Please return each record exactly as it stands.

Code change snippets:
━━━
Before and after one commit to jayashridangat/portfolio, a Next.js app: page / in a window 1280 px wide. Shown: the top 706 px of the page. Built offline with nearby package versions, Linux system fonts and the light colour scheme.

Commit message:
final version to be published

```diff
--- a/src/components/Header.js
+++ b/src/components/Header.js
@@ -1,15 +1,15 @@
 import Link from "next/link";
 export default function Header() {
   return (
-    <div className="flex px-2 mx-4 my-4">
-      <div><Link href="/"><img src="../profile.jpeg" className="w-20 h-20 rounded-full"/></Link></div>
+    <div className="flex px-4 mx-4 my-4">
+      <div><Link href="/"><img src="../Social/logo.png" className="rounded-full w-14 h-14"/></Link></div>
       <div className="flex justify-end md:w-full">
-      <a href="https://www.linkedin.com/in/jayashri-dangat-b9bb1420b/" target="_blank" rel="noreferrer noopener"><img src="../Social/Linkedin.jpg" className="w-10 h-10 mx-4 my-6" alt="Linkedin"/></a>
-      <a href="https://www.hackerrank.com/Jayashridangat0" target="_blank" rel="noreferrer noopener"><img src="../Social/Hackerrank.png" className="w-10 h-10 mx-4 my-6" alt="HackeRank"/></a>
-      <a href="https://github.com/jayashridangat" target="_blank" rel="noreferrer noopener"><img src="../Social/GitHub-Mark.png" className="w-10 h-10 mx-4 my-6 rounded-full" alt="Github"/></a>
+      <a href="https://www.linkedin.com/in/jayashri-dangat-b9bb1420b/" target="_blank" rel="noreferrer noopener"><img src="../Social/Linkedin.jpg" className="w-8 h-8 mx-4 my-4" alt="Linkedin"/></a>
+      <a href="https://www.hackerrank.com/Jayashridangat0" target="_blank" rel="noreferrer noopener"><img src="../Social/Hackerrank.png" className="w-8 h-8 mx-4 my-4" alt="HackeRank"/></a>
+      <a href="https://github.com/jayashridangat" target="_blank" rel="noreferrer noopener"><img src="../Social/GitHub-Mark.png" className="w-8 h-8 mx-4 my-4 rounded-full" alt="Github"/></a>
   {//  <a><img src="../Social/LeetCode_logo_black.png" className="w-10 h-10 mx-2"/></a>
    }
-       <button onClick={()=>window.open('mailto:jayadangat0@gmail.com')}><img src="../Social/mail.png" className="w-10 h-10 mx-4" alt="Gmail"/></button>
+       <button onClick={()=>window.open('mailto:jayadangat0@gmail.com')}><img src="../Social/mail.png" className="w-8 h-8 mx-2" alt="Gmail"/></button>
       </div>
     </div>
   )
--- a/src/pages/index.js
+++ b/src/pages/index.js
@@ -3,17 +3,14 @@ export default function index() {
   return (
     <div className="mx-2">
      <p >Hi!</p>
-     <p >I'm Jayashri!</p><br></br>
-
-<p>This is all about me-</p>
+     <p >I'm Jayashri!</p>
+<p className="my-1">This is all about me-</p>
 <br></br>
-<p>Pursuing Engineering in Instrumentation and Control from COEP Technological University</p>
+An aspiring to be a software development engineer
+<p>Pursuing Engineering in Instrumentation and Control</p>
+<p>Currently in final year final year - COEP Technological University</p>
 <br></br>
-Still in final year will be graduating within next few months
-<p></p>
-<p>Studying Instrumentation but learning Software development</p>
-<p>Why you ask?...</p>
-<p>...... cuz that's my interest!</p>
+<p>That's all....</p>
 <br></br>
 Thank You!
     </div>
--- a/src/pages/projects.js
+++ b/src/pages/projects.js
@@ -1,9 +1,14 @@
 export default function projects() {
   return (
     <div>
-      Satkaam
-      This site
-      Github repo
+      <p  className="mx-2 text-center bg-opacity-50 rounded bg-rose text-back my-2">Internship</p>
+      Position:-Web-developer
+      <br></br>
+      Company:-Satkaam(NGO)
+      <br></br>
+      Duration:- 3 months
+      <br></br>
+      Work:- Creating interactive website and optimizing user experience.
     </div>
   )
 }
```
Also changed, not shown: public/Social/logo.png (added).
━━━
Exercise output:
Before and after one commit to jayashridangat/portfolio, a Next.js app: page / in a window 1280 px wide. Shown: the top 706 px of the page. Built offline with nearby package versions, Linux system fonts and the light colour scheme.

Commit message:
final version to be published

```diff
--- a/src/components/Header.js
+++ b/src/components/Header.js
@@ -1,15 +1,15 @@
 import Link from "next/link";
 export default function Header() {
   return (
-    <div className="flex px-2 mx-4 my-4">
-      <div><Link href="/"><img src="../profile.jpeg" className="w-20 h-20 rounded-full"/></Link></div>
+    <div className="flex px-4 mx-4 my-4">
+      <div><Link href="/"><img src="../Social/logo.png" className="rounded-full w-14 h-14"/></Link></div>
       <div className="flex justify-end md:w-full">
-      <a href="https://www.linkedin.com/in/jayashri-dangat-b9bb1420b/" target="_blank" rel="noreferrer noopener"><img src="../Social/Linkedin.jpg" className="w-10 h-10 mx-4 my-6" alt="Linkedin"/></a>
-      <a href="https://www.hackerrank.com/Jayashridangat0" target="_blank" rel="noreferrer noopener"><img src="../Social/Hackerrank.png" className="w-10 h-10 mx-4 my-6" alt="HackeRank"/></a>
-      <a href="https://github.com/jayashridangat" target="_blank" rel="noreferrer noopener"><img src="../Social/GitHub-Mark.png" className="w-10 h-10 mx-4 my-6 rounded-full" alt="Github"/></a>
+      <a href="https://www.linkedin.com/in/jayashri-dangat-b9bb1420b/" target="_blank" rel="noreferrer noopener"><img src="../Social/Linkedin.jpg" className="w-8 h-8 mx-4 my-4" alt="Linkedin"/></a>
+      <a href="https://www.hackerrank.com/Jayashridangat0" target="_blank" rel="noreferrer noopener"><img src="../Social/Hackerrank.png" className="w-8 h-8 mx-4 my-4" alt="HackeRank"/></a>
+      <a href="https://github.com/jayashridangat" target="_blank" rel="noreferrer noopener"><img src="../Social/GitHub-Mark.png" className="w-8 h-8 mx-4 my-4 rounded-full" alt="Github"/></a>
   {//  <a><img src="../Social/LeetCode_logo_black.png" className="w-10 h-10 mx-2"/></a>
    }
-       <button onClick={()=>window.open('mailto:jayadangat0@gmail.com')}><img src="../Social/mail.png" className="w-10 h-10 mx-4" alt="Gmail"/></button>
+       <button onClick={()=>window.open('mailto:jayadangat0@gmail.com')}><img src="../Social/mail.png" className="w-8 h-8 mx-2" alt="Gmail"/></button>
       </div>
     </div>
   )
--- a/src/pages/index.js
+++ b/src/pages/index.js
@@ -3,17 +3,14 @@ export default function index() {
   return (
     <div className="mx-2">
      <p >Hi!</p>
-     <p >I'm Jayashri!</p><br></br>
-
-<p>This is all about me-</p>
+     <p >I'm Jayashri!</p>
+<p className="my-1">This is all about me-</p>
 <br></br>
-<p>Pursuing Engineering in Instrumentation and Control from COEP Technological University</p>
+An aspiring to be a software development engineer
+<p>Pursuing Engineering in Instrumentation and Control</p>
+<p>Currently in final year final year - COEP Technological University</p>
 <br></br>
-Still in final year will be graduating within next few months
-<p></p>
-<p>Studying Instrumentation but learning Software development</p>
-<p>Why you ask?...</p>
-<p>...... cuz that's my interest!</p>
+<p>That's all....</p>
 <br></br>
 Thank You!
     </div>
--- a/src/pages/projects.js
+++ b/src/pages/projects.js
@@ -1,9 +1,14 @@
 export default function projects() {
   return (
     <div>
-      Satkaam
-      This site
-      Github repo
+      <p  className="mx-2 text-center bg-opacity-50 rounded bg-rose text-back my-2">Internship</p>
+      Position:-Web-developer
+      <br></br>
+      Company:-Satkaam(NGO)
+      <br></br>
+      Duration:- 3 months
+      <br></br>
+      Work:- Creating interactive website and optimizing user experience.
     </div>
   )
 }
```
Also changed, not shown: public/Social/logo.png (added).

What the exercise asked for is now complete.